(Data extracted from a collection)
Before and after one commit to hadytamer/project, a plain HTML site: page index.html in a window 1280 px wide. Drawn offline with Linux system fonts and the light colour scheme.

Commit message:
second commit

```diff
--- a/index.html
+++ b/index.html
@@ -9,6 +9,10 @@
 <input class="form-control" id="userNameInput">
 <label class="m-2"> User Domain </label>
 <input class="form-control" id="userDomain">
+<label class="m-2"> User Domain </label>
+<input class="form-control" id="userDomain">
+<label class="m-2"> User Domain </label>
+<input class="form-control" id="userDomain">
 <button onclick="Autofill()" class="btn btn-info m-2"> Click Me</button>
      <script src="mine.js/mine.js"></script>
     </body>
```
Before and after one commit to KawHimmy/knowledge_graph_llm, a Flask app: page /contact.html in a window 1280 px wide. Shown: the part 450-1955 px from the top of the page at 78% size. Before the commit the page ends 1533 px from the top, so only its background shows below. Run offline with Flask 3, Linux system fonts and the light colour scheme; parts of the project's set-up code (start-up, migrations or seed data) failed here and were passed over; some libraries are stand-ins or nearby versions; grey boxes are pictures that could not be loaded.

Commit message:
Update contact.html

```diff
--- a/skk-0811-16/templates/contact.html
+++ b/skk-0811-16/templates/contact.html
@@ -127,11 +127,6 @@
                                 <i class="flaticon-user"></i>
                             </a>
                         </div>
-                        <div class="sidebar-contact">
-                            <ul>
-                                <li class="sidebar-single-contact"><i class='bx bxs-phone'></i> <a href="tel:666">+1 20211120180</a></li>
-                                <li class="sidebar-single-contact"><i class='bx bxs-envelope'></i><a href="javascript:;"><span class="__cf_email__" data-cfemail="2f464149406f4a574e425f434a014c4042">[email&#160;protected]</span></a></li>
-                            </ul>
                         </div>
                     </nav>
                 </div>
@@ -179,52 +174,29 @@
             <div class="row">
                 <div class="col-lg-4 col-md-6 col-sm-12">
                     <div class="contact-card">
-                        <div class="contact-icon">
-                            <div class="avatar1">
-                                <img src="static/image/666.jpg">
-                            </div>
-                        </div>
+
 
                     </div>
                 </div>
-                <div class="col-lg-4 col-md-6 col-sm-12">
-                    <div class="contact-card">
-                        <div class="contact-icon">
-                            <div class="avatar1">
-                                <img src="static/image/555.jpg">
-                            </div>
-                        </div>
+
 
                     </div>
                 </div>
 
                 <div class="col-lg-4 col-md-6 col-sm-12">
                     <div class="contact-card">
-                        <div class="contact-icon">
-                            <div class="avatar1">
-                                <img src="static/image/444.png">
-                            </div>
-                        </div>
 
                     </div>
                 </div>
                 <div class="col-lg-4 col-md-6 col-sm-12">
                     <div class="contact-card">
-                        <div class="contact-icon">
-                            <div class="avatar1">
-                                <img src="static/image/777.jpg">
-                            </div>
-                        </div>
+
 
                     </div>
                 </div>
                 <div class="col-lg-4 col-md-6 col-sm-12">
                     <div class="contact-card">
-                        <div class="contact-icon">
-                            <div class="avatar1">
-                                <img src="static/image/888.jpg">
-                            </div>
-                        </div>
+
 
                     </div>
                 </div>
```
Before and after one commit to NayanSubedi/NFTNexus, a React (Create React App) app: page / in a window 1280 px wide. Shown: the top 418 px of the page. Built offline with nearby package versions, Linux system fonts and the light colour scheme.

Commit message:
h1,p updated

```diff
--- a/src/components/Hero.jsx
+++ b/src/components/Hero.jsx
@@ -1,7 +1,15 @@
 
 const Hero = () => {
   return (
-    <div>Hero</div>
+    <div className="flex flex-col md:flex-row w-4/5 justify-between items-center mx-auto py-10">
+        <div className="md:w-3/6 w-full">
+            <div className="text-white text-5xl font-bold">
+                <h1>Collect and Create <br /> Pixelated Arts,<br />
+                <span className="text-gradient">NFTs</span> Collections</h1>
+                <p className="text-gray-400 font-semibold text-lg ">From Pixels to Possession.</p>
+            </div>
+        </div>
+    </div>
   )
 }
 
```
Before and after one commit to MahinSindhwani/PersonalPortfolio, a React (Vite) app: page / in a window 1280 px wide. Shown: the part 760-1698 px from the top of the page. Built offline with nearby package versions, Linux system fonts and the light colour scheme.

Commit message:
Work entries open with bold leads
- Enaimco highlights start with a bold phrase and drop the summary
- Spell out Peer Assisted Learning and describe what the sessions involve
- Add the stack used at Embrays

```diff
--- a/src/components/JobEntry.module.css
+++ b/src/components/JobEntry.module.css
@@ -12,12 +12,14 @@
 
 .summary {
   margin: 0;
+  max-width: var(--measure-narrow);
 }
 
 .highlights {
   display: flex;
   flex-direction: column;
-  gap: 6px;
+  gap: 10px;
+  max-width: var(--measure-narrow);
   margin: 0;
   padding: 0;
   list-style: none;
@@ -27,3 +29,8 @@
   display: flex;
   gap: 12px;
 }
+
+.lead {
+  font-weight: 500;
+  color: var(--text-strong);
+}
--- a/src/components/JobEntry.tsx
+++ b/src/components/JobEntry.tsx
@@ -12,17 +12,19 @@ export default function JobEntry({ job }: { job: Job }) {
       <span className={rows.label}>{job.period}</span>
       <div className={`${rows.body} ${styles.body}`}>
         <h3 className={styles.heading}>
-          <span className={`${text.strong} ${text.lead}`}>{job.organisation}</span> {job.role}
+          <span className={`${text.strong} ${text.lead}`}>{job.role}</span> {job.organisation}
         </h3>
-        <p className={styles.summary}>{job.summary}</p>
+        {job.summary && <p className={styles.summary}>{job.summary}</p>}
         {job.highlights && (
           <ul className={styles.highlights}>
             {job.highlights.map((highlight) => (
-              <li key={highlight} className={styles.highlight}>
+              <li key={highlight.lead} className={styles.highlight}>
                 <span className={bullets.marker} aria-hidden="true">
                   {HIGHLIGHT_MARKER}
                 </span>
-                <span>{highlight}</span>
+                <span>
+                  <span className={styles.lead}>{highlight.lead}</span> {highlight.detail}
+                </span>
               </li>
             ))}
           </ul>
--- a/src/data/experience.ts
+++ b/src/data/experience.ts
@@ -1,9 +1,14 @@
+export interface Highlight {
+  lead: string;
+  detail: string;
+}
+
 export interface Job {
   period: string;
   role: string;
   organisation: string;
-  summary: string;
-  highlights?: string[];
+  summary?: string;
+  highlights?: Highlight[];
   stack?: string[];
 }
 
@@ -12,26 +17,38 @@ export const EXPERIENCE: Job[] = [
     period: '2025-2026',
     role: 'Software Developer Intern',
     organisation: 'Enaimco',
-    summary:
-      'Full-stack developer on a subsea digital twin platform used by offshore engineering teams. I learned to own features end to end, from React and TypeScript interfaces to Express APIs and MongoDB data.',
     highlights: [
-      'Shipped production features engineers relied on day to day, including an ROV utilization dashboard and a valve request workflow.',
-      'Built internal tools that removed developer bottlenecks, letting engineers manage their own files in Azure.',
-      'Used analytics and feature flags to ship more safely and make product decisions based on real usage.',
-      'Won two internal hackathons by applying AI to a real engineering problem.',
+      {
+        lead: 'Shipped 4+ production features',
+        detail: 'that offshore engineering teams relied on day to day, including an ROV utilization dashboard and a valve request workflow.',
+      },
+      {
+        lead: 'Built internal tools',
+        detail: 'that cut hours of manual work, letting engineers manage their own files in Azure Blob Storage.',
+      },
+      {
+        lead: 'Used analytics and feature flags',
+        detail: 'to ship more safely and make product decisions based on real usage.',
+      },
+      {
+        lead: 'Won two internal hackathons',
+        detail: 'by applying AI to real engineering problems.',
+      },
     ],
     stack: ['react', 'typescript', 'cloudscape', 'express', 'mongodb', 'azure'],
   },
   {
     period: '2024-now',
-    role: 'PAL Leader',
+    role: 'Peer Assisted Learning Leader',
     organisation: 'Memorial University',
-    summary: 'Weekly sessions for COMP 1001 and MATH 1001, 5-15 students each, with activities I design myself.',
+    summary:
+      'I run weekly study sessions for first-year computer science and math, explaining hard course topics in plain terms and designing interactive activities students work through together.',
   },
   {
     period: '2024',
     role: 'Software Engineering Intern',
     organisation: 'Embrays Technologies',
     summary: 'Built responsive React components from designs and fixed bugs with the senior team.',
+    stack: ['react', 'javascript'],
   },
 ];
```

- EXERCISE GOAL: Please state how many lines of the records hold the word "html", and write nothing but that number.

- ANSWER FOR THIS EXERCISE: 7